▸ Work to be completed: When the records are reproduced, each one must match exactly, and no picture may be kept.

-- Task material follows --

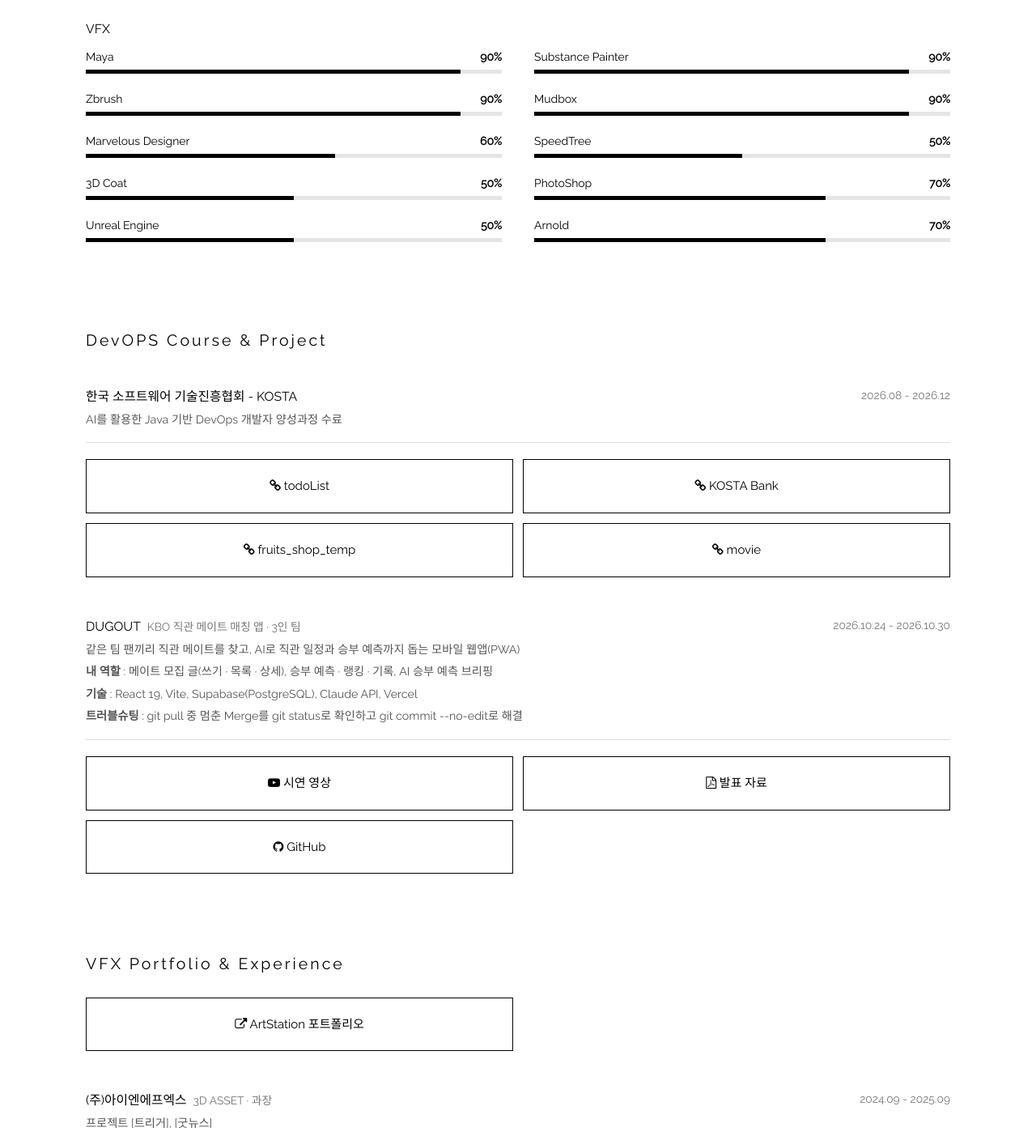
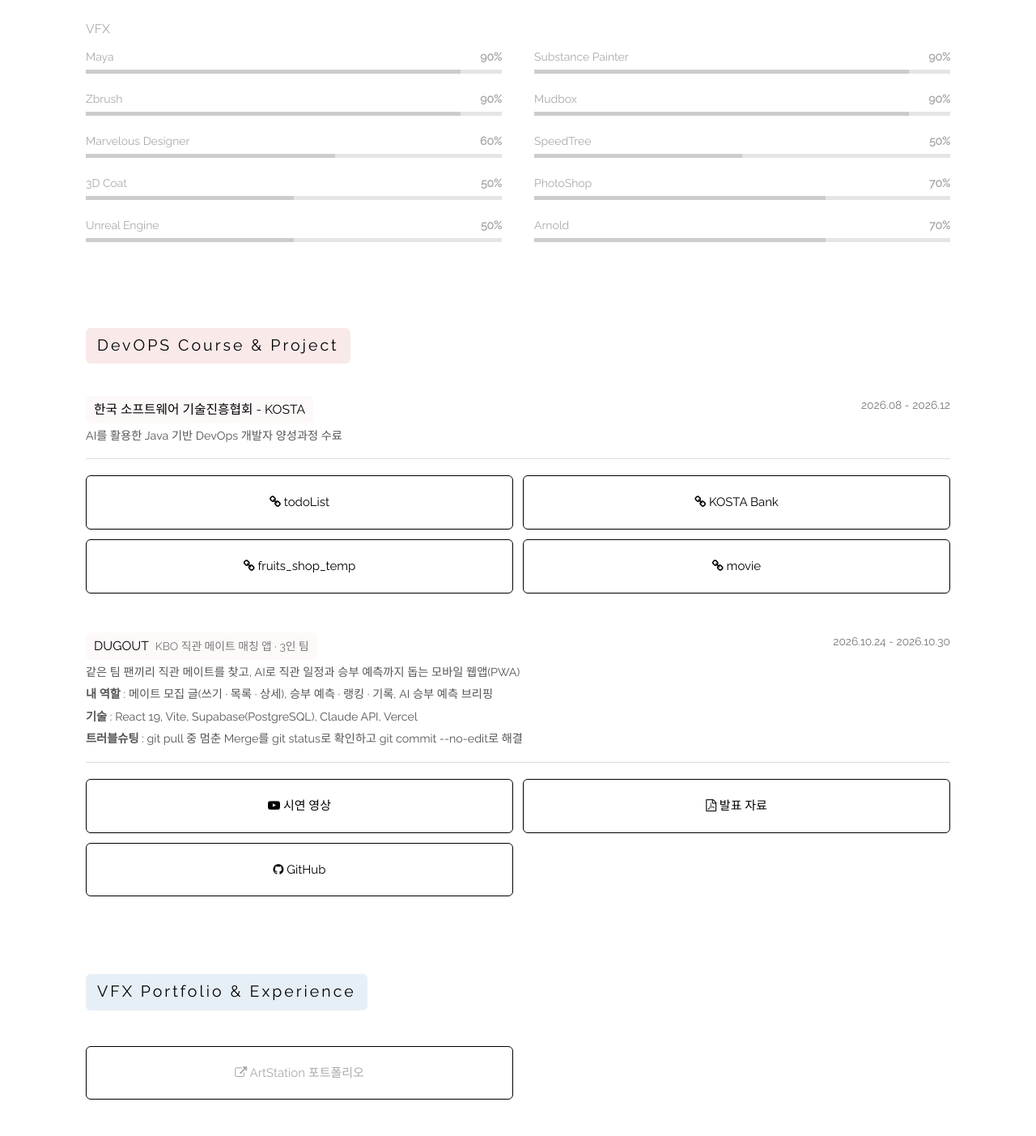
Before and after one commit to vincecater1030/vincecater1030.github.io, a plain HTML site: page index.html in a window 1280 px wide. Shown: the part 1300-2703 px from the top of the page at 81% size. Drawn offline with nearby package versions, Linux system fonts and the light colour scheme; a web font is replaced by a local one.

Commit message:
Add files via upload

```diff
--- a/index.html
+++ b/index.html
@@ -92,6 +92,7 @@
       .links a {
         padding: 20px;
         border: 1px solid #000;
+        border-radius: 6px;
         text-decoration: none;
         text-align: center;
       }
@@ -119,6 +120,38 @@
         display: block;
         height: 100%;
         background: #000;
+      }
+
+      /* 대분류 제목 바탕색 (개발: 레드, VFX: 블루) */
+      .dev-title {
+        display: inline-block;
+        padding: 6px 14px;
+        border-radius: 6px;
+        background: rgba(196, 40, 40, 0.1);
+      }
+      .vfx-title {
+        display: inline-block;
+        padding: 6px 14px;
+        border-radius: 6px;
+        background: rgba(24, 95, 165, 0.1);
+      }
+      /* 중분류 제목 바탕색 */
+      .dev-sub {
+        display: inline-block;
+        padding: 4px 10px;
+        border-radius: 6px;
+        background: rgba(226, 75, 74, 0.03);
+      }
+
+      /* VFX 쪽은 회색으로 */
+      .gray, .gray .row span, .gray .row time, .gray .item p {
+        color: #aaa;
+      }
+      .gray .links a {
+        border-color: #ccc;
+      }
+      .gray .bar i {
+        background: #ccc;
       }
 
       /* 모바일 */
@@ -188,8 +221,8 @@
               <div class="bar"><i style="width: 5%"></i></div>
             </li>
           </ul>
-          <h3 style="margin-top: 32px">VFX</h3>
-          <ul class="skills">
+          <h3 class="gray" style="margin-top: 32px">VFX</h3>
+          <ul class="skills gray">
             <li>
               Maya <b style="float: right">90%</b>
               <div class="bar"><i style="width: 90%"></i></div>
@@ -235,10 +268,10 @@
 
         <!-- 개발자 과정 + 프로젝트 -->
         <section id="dev">
-          <h2>DevOPS Course &amp; Project</h2>
+          <h2 class="dev-title">DevOPS Course &amp; Project</h2>
           <div class="item">
             <div class="row">
-              <h3>한국 소프트웨어 기술진흥협회 - KOSTA</h3>
+              <h3 class="dev-sub">한국 소프트웨어 기술진흥협회 - KOSTA</h3>
               <time>2026.08 - 2026.12</time>
             </div>
             <p>AI를 활용한 Java 기반 DevOps 개발자 양성과정 수료</p>
@@ -253,7 +286,7 @@
           <!-- 팀 프로젝트 : DUGOUT -->
           <div class="item" style="margin-top: 32px">
             <div class="row">
-              <h3>DUGOUT<span>KBO 직관 메이트 매칭 앱 · 3인 팀</span></h3>
+              <h3 class="dev-sub">DUGOUT<span>KBO 직관 메이트 매칭 앱 · 3인 팀</span></h3>
               <time>2026.10.24 - 2026.10.30</time>
             </div>
             <p>같은 팀 팬끼리 직관 메이트를 찾고, AI로 직관 일정과 승부 예측까지 돕는 모바일 웹앱(PWA)</p>
@@ -273,14 +306,14 @@
 
         <!-- VFX 포트폴리오 + 경력 -->
         <section id="vfx">
-          <h2>VFX Portfolio &amp; Experience</h2>
-          <div class="links">
+          <h2 class="vfx-title">VFX Portfolio &amp; Experience</h2>
+          <div class="links gray">
             <a href="https://www.artstation.com/jeonghyeongjin" target="_blank" rel="noopener"
               ><i class="fa fa-external-link"></i> ArtStation 포트폴리오</a
             >
           </div>
 
-          <div style="margin-top: 32px">
+          <div class="gray" style="margin-top: 32px">
             <div class="item">
               <div class="row">
                 <h3>(주)아이엔에프엑스<span>3D ASSET · 과장</span></h3>
```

-- Task material concluded --

▸ Output of the exercise:
Before and after one commit to vincecater1030/vincecater1030.github.io, a plain HTML site: page index.html in a window 1280 px wide. Shown: the part 1300-2703 px from the top of the page at 81% size. Drawn offline with nearby package versions, Linux system fonts and the light colour scheme; a web font is replaced by a local one.

Commit message:
Add files via upload

```diff
--- a/index.html
+++ b/index.html
@@ -92,6 +92,7 @@
       .links a {
         padding: 20px;
         border: 1px solid #000;
+        border-radius: 6px;
         text-decoration: none;
         text-align: center;
       }
@@ -119,6 +120,38 @@
         display: block;
         height: 100%;
         background: #000;
+      }
+
+      /* 대분류 제목 바탕색 (개발: 레드, VFX: 블루) */
+      .dev-title {
+        display: inline-block;
+        padding: 6px 14px;
+        border-radius: 6px;
+        background: rgba(196, 40, 40, 0.1);
+      }
+      .vfx-title {
+        display: inline-block;
+        padding: 6px 14px;
+        border-radius: 6px;
+        background: rgba(24, 95, 165, 0.1);
+      }
+      /* 중분류 제목 바탕색 */
+      .dev-sub {
+        display: inline-block;
+        padding: 4px 10px;
+        border-radius: 6px;
+        background: rgba(226, 75, 74, 0.03);
+      }
+
+      /* VFX 쪽은 회색으로 */
+      .gray, .gray .row span, .gray .row time, .gray .item p {
+        color: #aaa;
+      }
+      .gray .links a {
+        border-color: #ccc;
+      }
+      .gray .bar i {
+        background: #ccc;
       }
 
       /* 모바일 */
@@ -188,8 +221,8 @@
               <div class="bar"><i style="width: 5%"></i></div>
             </li>
           </ul>
-          <h3 style="margin-top: 32px">VFX</h3>
-          <ul class="skills">
+          <h3 class="gray" style="margin-top: 32px">VFX</h3>
+          <ul class="skills gray">
             <li>
               Maya <b style="float: right">90%</b>
               <div class="bar"><i style="width: 90%"></i></div>
@@ -235,10 +268,10 @@
 
         <!-- 개발자 과정 + 프로젝트 -->
         <section id="dev">
-          <h2>DevOPS Course &amp; Project</h2>
+          <h2 class="dev-title">DevOPS Course &amp; Project</h2>
           <div class="item">
             <div class="row">
-              <h3>한국 소프트웨어 기술진흥협회 - KOSTA</h3>
+              <h3 class="dev-sub">한국 소프트웨어 기술진흥협회 - KOSTA</h3>
               <time>2026.08 - 2026.12</time>
             </div>
             <p>AI를 활용한 Java 기반 DevOps 개발자 양성과정 수료</p>
@@ -253,7 +286,7 @@
           <!-- 팀 프로젝트 : DUGOUT -->
           <div class="item" style="margin-top: 32px">
             <div class="row">
-              <h3>DUGOUT<span>KBO 직관 메이트 매칭 앱 · 3인 팀</span></h3>
+              <h3 class="dev-sub">DUGOUT<span>KBO 직관 메이트 매칭 앱 · 3인 팀</span></h3>
               <time>2026.10.24 - 2026.10.30</time>
             </div>
             <p>같은 팀 팬끼리 직관 메이트를 찾고, AI로 직관 일정과 승부 예측까지 돕는 모바일 웹앱(PWA)</p>
@@ -273,14 +306,14 @@
 
         <!-- VFX 포트폴리오 + 경력 -->
         <section id="vfx">
-          <h2>VFX Portfolio &amp; Experience</h2>
-          <div class="links">
+          <h2 class="vfx-title">VFX Portfolio &amp; Experience</h2>
+          <div class="links gray">
             <a href="https://www.artstation.com/jeonghyeongjin" target="_blank" rel="noopener"
               ><i class="fa fa-external-link"></i> ArtStation 포트폴리오</a
             >
           </div>
 
-          <div style="margin-top: 32px">
+          <div class="gray" style="margin-top: 32px">
             <div class="item">
               <div class="row">
                 <h3>(주)아이엔에프엑스<span>3D ASSET · 과장</span></h3>
```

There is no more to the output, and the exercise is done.